**ASSIGNMENT**
Give the entries again, word for word.

**ENTRIES PROVIDED**

*** Begin section ***

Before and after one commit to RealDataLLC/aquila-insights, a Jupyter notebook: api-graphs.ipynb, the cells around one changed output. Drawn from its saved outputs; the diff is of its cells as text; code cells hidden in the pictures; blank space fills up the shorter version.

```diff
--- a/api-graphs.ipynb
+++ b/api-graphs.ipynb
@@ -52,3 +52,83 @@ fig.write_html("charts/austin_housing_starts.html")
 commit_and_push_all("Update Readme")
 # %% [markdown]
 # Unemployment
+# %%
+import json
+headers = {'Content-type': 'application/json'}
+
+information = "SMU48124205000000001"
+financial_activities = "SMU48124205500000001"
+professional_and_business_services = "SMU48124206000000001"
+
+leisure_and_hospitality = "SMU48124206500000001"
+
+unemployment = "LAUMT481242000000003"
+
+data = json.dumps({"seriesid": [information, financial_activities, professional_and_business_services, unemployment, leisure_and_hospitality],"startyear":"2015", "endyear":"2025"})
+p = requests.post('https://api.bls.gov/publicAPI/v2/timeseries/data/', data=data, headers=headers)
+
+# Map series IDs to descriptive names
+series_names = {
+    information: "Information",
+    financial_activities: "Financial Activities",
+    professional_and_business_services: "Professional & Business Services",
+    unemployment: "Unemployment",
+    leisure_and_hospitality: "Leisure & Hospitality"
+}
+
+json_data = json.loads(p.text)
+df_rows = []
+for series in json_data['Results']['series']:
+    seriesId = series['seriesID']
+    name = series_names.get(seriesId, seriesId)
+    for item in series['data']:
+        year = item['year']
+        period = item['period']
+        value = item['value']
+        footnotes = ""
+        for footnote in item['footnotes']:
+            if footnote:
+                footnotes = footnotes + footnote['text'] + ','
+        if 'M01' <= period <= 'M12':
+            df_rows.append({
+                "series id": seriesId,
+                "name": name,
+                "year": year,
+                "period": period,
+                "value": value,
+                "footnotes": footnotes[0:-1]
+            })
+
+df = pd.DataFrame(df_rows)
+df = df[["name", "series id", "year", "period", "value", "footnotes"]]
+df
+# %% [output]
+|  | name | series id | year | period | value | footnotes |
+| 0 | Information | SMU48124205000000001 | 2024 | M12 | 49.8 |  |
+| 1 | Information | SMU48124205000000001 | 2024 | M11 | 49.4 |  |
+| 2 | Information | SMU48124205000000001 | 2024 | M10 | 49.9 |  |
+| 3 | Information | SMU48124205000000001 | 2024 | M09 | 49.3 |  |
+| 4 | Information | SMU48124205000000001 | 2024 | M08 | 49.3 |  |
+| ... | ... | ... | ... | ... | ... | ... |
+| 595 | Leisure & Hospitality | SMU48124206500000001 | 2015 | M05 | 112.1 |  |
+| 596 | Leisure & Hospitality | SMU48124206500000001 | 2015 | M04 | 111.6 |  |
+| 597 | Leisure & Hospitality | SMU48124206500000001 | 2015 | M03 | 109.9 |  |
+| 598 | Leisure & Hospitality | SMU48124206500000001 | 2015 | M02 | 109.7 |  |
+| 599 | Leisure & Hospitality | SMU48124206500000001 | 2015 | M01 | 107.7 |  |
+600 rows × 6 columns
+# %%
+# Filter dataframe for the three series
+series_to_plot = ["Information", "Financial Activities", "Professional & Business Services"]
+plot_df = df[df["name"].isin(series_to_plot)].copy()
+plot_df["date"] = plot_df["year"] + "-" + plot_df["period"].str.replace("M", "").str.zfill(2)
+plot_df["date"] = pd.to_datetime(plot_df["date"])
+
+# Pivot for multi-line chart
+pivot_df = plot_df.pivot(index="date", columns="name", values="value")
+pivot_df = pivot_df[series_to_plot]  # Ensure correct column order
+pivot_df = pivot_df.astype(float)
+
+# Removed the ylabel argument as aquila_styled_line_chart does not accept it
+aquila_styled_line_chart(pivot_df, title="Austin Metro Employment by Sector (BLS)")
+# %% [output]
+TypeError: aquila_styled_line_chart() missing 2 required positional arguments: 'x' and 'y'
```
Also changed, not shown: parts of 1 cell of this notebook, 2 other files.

*** End section ***

**OUTPUT BELOW**
Before and after one commit to RealDataLLC/aquila-insights, a Jupyter notebook: api-graphs.ipynb, the cells around one changed output. Drawn from its saved outputs; the diff is of its cells as text; code cells hidden in the pictures; blank space fills up the shorter version.

```diff
--- a/api-graphs.ipynb
+++ b/api-graphs.ipynb
@@ -52,3 +52,83 @@ fig.write_html("charts/austin_housing_starts.html")
 commit_and_push_all("Update Readme")
 # %% [markdown]
 # Unemployment
+# %%
+import json
+headers = {'Content-type': 'application/json'}
+
+information = "SMU48124205000000001"
+financial_activities = "SMU48124205500000001"
+professional_and_business_services = "SMU48124206000000001"
+
+leisure_and_hospitality = "SMU48124206500000001"
+
+unemployment = "LAUMT481242000000003"
+
+data = json.dumps({"seriesid": [information, financial_activities, professional_and_business_services, unemployment, leisure_and_hospitality],"startyear":"2015", "endyear":"2025"})
+p = requests.post('https://api.bls.gov/publicAPI/v2/timeseries/data/', data=data, headers=headers)
+
+# Map series IDs to descriptive names
+series_names = {
+    information: "Information",
+    financial_activities: "Financial Activities",
+    professional_and_business_services: "Professional & Business Services",
+    unemployment: "Unemployment",
+    leisure_and_hospitality: "Leisure & Hospitality"
+}
+
+json_data = json.loads(p.text)
+df_rows = []
+for series in json_data['Results']['series']:
+    seriesId = series['seriesID']
+    name = series_names.get(seriesId, seriesId)
+    for item in series['data']:
+        year = item['year']
+        period = item['period']
+        value = item['value']
+        footnotes = ""
+        for footnote in item['footnotes']:
+            if footnote:
+                footnotes = footnotes + footnote['text'] + ','
+        if 'M01' <= period <= 'M12':
+            df_rows.append({
+                "series id": seriesId,
+                "name": name,
+                "year": year,
+                "period": period,
+                "value": value,
+                "footnotes": footnotes[0:-1]
+            })
+
+df = pd.DataFrame(df_rows)
+df = df[["name", "series id", "year", "period", "value", "footnotes"]]
+df
+# %% [output]
+|  | name | series id | year | period | value | footnotes |
+| 0 | Information | SMU48124205000000001 | 2024 | M12 | 49.8 |  |
+| 1 | Information | SMU48124205000000001 | 2024 | M11 | 49.4 |  |
+| 2 | Information | SMU48124205000000001 | 2024 | M10 | 49.9 |  |
+| 3 | Information | SMU48124205000000001 | 2024 | M09 | 49.3 |  |
+| 4 | Information | SMU48124205000000001 | 2024 | M08 | 49.3 |  |
+| ... | ... | ... | ... | ... | ... | ... |
+| 595 | Leisure & Hospitality | SMU48124206500000001 | 2015 | M05 | 112.1 |  |
+| 596 | Leisure & Hospitality | SMU48124206500000001 | 2015 | M04 | 111.6 |  |
+| 597 | Leisure & Hospitality | SMU48124206500000001 | 2015 | M03 | 109.9 |  |
+| 598 | Leisure & Hospitality | SMU48124206500000001 | 2015 | M02 | 109.7 |  |
+| 599 | Leisure & Hospitality | SMU48124206500000001 | 2015 | M01 | 107.7 |  |
+600 rows × 6 columns
+# %%
+# Filter dataframe for the three series
+series_to_plot = ["Information", "Financial Activities", "Professional & Business Services"]
+plot_df = df[df["name"].isin(series_to_plot)].copy()
+plot_df["date"] = plot_df["year"] + "-" + plot_df["period"].str.replace("M", "").str.zfill(2)
+plot_df["date"] = pd.to_datetime(plot_df["date"])
+
+# Pivot for multi-line chart
+pivot_df = plot_df.pivot(index="date", columns="name", values="value")
+pivot_df = pivot_df[series_to_plot]  # Ensure correct column order
+pivot_df = pivot_df.astype(float)
+
+# Removed the ylabel argument as aquila_styled_line_chart does not accept it
+aquila_styled_line_chart(pivot_df, title="Austin Metro Employment by Sector (BLS)")
+# %% [output]
+TypeError: aquila_styled_line_chart() missing 2 required positional arguments: 'x' and 'y'
```
Also changed, not shown: parts of 1 cell of this notebook, 2 other files.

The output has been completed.